=== Begin Enclosure ===
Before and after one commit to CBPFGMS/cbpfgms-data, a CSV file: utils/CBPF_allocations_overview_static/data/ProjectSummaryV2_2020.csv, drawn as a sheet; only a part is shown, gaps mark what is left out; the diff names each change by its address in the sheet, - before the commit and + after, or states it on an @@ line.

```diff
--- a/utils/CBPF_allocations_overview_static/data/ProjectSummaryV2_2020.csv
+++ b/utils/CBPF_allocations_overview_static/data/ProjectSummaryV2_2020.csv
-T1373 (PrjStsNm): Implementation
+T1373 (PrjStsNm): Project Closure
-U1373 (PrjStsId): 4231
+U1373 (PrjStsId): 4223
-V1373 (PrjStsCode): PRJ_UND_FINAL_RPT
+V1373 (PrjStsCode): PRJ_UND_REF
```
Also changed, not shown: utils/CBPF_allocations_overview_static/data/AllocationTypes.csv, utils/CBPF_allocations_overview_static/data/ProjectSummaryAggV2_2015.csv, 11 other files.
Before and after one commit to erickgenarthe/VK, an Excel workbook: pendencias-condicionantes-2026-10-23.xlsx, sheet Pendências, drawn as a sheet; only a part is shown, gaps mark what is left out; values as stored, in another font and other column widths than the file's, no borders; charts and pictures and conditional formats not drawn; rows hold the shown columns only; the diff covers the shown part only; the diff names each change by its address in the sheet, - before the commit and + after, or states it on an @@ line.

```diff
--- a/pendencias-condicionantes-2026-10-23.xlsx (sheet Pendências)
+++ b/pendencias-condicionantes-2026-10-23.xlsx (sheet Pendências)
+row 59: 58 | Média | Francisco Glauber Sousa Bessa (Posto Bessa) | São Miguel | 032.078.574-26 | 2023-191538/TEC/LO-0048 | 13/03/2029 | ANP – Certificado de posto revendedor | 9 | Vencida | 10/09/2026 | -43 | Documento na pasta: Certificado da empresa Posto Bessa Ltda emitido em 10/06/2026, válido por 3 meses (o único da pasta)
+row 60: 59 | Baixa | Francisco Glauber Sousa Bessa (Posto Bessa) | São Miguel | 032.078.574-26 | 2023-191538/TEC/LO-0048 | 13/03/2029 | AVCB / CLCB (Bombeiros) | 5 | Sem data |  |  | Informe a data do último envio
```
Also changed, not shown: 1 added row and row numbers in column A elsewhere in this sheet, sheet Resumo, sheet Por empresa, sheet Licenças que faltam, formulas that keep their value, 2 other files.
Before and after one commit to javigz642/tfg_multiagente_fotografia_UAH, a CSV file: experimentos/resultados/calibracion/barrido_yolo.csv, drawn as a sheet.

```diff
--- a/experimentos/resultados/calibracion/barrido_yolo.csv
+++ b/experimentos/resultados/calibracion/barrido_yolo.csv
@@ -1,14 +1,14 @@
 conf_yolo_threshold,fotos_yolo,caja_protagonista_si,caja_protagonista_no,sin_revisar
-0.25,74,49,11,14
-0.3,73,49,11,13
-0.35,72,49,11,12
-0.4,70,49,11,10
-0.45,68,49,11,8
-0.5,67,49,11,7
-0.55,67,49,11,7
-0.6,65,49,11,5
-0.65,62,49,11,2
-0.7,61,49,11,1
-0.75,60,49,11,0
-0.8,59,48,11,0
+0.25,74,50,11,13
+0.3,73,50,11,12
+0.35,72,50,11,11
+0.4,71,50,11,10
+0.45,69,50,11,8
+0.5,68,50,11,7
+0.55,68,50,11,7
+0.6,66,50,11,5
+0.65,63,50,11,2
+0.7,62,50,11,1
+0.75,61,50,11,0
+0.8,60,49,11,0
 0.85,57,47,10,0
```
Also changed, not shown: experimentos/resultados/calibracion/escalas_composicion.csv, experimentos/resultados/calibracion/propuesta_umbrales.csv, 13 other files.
=== End Enclosure ===
* _Your assignment_:
Each record shown above must be printed once more, exactly.

* _Problem solution_:
Before and after one commit to CBPFGMS/cbpfgms-data, a CSV file: utils/CBPF_allocations_overview_static/data/ProjectSummaryV2_2020.csv, drawn as a sheet; only a part is shown, gaps mark what is left out; the diff names each change by its address in the sheet, - before the commit and + after, or states it on an @@ line.

```diff
--- a/utils/CBPF_allocations_overview_static/data/ProjectSummaryV2_2020.csv
+++ b/utils/CBPF_allocations_overview_static/data/ProjectSummaryV2_2020.csv
-T1373 (PrjStsNm): Implementation
+T1373 (PrjStsNm): Project Closure
-U1373 (PrjStsId): 4231
+U1373 (PrjStsId): 4223
-V1373 (PrjStsCode): PRJ_UND_FINAL_RPT
+V1373 (PrjStsCode): PRJ_UND_REF
```
Also changed, not shown: utils/CBPF_allocations_overview_static/data/AllocationTypes.csv, utils/CBPF_allocations_overview_static/data/ProjectSummaryAggV2_2015.csv, 11 other files.
Before and after one commit to erickgenarthe/VK, an Excel workbook: pendencias-condicionantes-2026-10-23.xlsx, sheet Pendências, drawn as a sheet; only a part is shown, gaps mark what is left out; values as stored, in another font and other column widths than the file's, no borders; charts and pictures and conditional formats not drawn; rows hold the shown columns only; the diff covers the shown part only; the diff names each change by its address in the sheet, - before the commit and + after, or states it on an @@ line.

```diff
--- a/pendencias-condicionantes-2026-10-23.xlsx (sheet Pendências)
+++ b/pendencias-condicionantes-2026-10-23.xlsx (sheet Pendências)
+row 59: 58 | Média | Francisco Glauber Sousa Bessa (Posto Bessa) | São Miguel | 032.078.574-26 | 2023-191538/TEC/LO-0048 | 13/03/2029 | ANP – Certificado de posto revendedor | 9 | Vencida | 10/09/2026 | -43 | Documento na pasta: Certificado da empresa Posto Bessa Ltda emitido em 10/06/2026, válido por 3 meses (o único da pasta)
+row 60: 59 | Baixa | Francisco Glauber Sousa Bessa (Posto Bessa) | São Miguel | 032.078.574-26 | 2023-191538/TEC/LO-0048 | 13/03/2029 | AVCB / CLCB (Bombeiros) | 5 | Sem data |  |  | Informe a data do último envio
```
Also changed, not shown: 1 added row and row numbers in column A elsewhere in this sheet, sheet Resumo, sheet Por empresa, sheet Licenças que faltam, formulas that keep their value, 2 other files.
Before and after one commit to javigz642/tfg_multiagente_fotografia_UAH, a CSV file: experimentos/resultados/calibracion/barrido_yolo.csv, drawn as a sheet.

```diff
--- a/experimentos/resultados/calibracion/barrido_yolo.csv
+++ b/experimentos/resultados/calibracion/barrido_yolo.csv
@@ -1,14 +1,14 @@
 conf_yolo_threshold,fotos_yolo,caja_protagonista_si,caja_protagonista_no,sin_revisar
-0.25,74,49,11,14
-0.3,73,49,11,13
-0.35,72,49,11,12
-0.4,70,49,11,10
-0.45,68,49,11,8
-0.5,67,49,11,7
-0.55,67,49,11,7
-0.6,65,49,11,5
-0.65,62,49,11,2
-0.7,61,49,11,1
-0.75,60,49,11,0
-0.8,59,48,11,0
+0.25,74,50,11,13
+0.3,73,50,11,12
+0.35,72,50,11,11
+0.4,71,50,11,10
+0.45,69,50,11,8
+0.5,68,50,11,7
+0.55,68,50,11,7
+0.6,66,50,11,5
+0.65,63,50,11,2
+0.7,62,50,11,1
+0.75,61,50,11,0
+0.8,60,49,11,0
 0.85,57,47,10,0
```
Also changed, not shown: experimentos/resultados/calibracion/escalas_composicion.csv, experimentos/resultados/calibracion/propuesta_umbrales.csv, 13 other files.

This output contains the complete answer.